• Aim of the task: Stop at the line containing "feat: adds padding": write out every line from the beginning of the entries up to and including it, minus the pictures.

• Web document revisions:
____

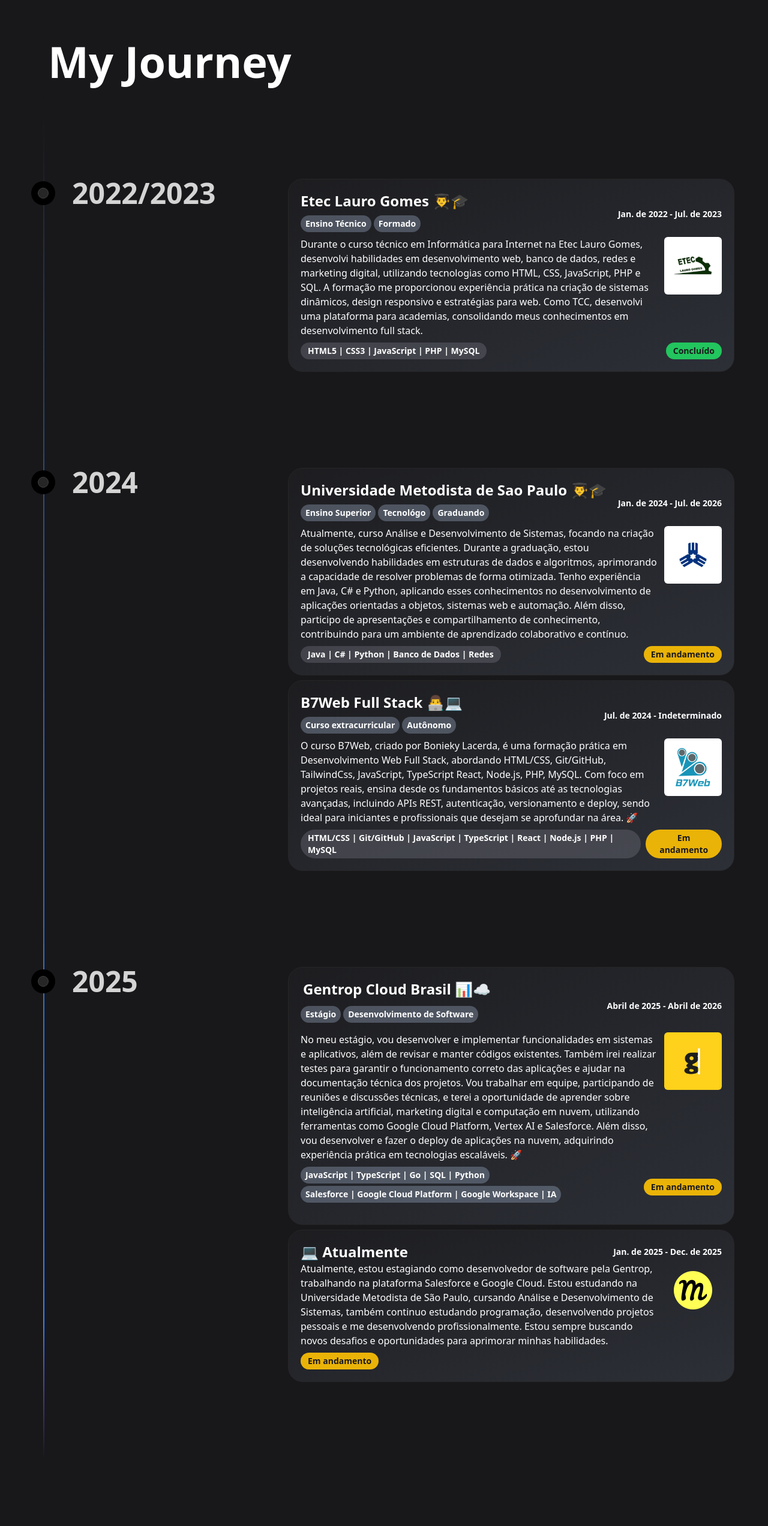
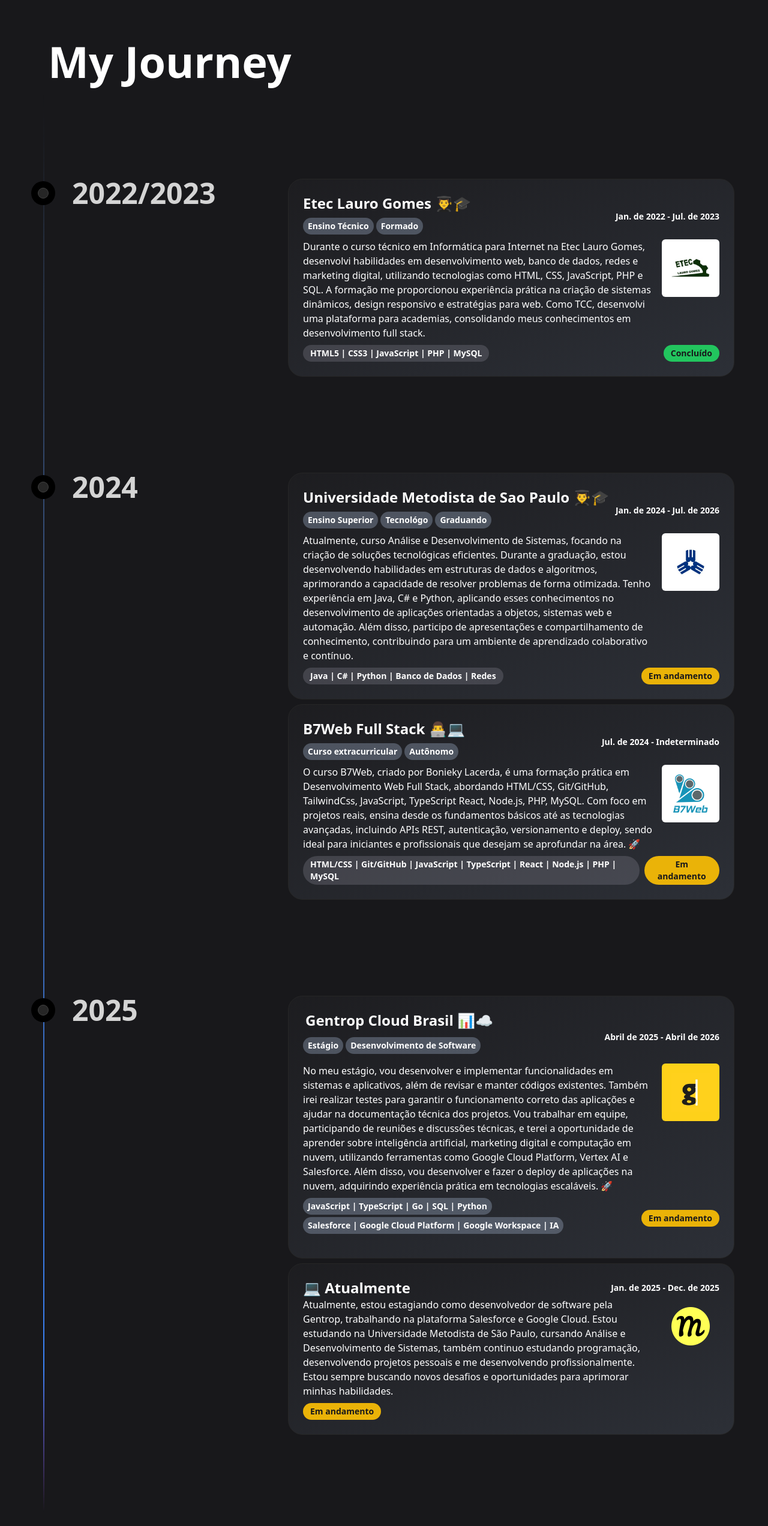
Before and after one commit to MatheusRodriguesdaSilveira/Portfolio-v2.0, a Next.js app: page / in a window 1280 px wide. Shown: the part 2892-5436 px from the top of the page at 60% size. Built offline with nearby package versions, Linux system fonts and the light colour scheme.

Commit message:
feat: adds padding to featured cards in the experience section

```diff
--- a/src/components/Trajectory/Experience.tsx
+++ b/src/components/Trajectory/Experience.tsx
@@ -10,7 +10,10 @@
       content: (
         <div className="w-full min-h-52 rounded-2xl flex flex-col text-primary gap-4">
           {/* Título e Data */}
-          <SpotlightCard spotlightColor="rgba(8, 255, 0, 0.2)">
+          <SpotlightCard
+            className="py-6 px-6"
+            spotlightColor="rgba(8, 255, 0, 0.2)"
+          >
             <div className="flex flex-col sm:flex-row justify-between gap-2 items-start sm:items-center">
               <div className="flex flex-col">
                 <h3 className="text-lg sm:text-2xl font-bold text-white">
@@ -73,7 +76,10 @@
           {/* Bloco 1 */}
 
           <div className="w-full min-h-52 rounded-2xl flex flex-col text-primary gap-4">
-            <SpotlightCard spotlightColor="rgba(0, 229, 255, 0.2)">
+            <SpotlightCard
+              className="py-6 px-6"
+              spotlightColor="rgba(0, 229, 255, 0.2)"
+            >
               {/* Título e Data */}
               <div className="flex flex-col sm:flex-row justify-between gap-2 items-start sm:items-center">
                 <div className="flex flex-col">
@@ -136,7 +142,10 @@
 
           {/* Bloco 2 */}
           <div className="w-full min-h-52 rounded-2xl flex flex-col text-primary gap-4">
-            <SpotlightCard spotlightColor="rgba(0, 229, 255, 0.2)">
+            <SpotlightCard
+              className="py-6 px-6"
+              spotlightColor="rgba(0, 229, 255, 0.2)"
+            >
               {/* Título e Data */}
               <div className="flex flex-col sm:flex-row justify-between gap-2 items-start sm:items-center">
                 <div className="flex flex-col">
@@ -200,7 +209,10 @@
       content: (
         <div className="flex flex-col gap-2">
           <div className="w-full min-h-52 rounded-2xl flex flex-col text-primary gap-4">
-            <SpotlightCard spotlightColor="rgba(255, 226, 0, 0.31)">
+            <SpotlightCard
+              className="py-6 px-6"
+              spotlightColor="rgba(255, 226, 0, 0.31)"
+            >
               {/* Título e Data */}
               <div className="flex flex-col sm:flex-row justify-between gap-2 items-start sm:items-center">
                 <div className="pb-2 flex flex-col">
@@ -284,7 +296,10 @@
             </SpotlightCard>
           </div>
           <div className="w-full min-h-52 rounded-2xl flex flex-col text-primary gap-4">
-            <SpotlightCard spotlightColor="rgba(0, 24, 255, 0.3)">
+            <SpotlightCard
+              className="py-6 px-6"
+              spotlightColor="rgba(0, 24, 255, 0.3)"
+            >
               {/* Título e Data */}
               <div className="flex flex-col sm:flex-row justify-between gap-2 items-start sm:items-center">
                 <div className="flex flex-col">
```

____

• Expected answer:
Before and after one commit to MatheusRodriguesdaSilveira/Portfolio-v2.0, a Next.js app: page / in a window 1280 px wide. Shown: the part 2892-5436 px from the top of the page at 60% size. Built offline with nearby package versions, Linux system fonts and the light colour scheme.

Commit message:
feat: adds padding to featured cards in the experience section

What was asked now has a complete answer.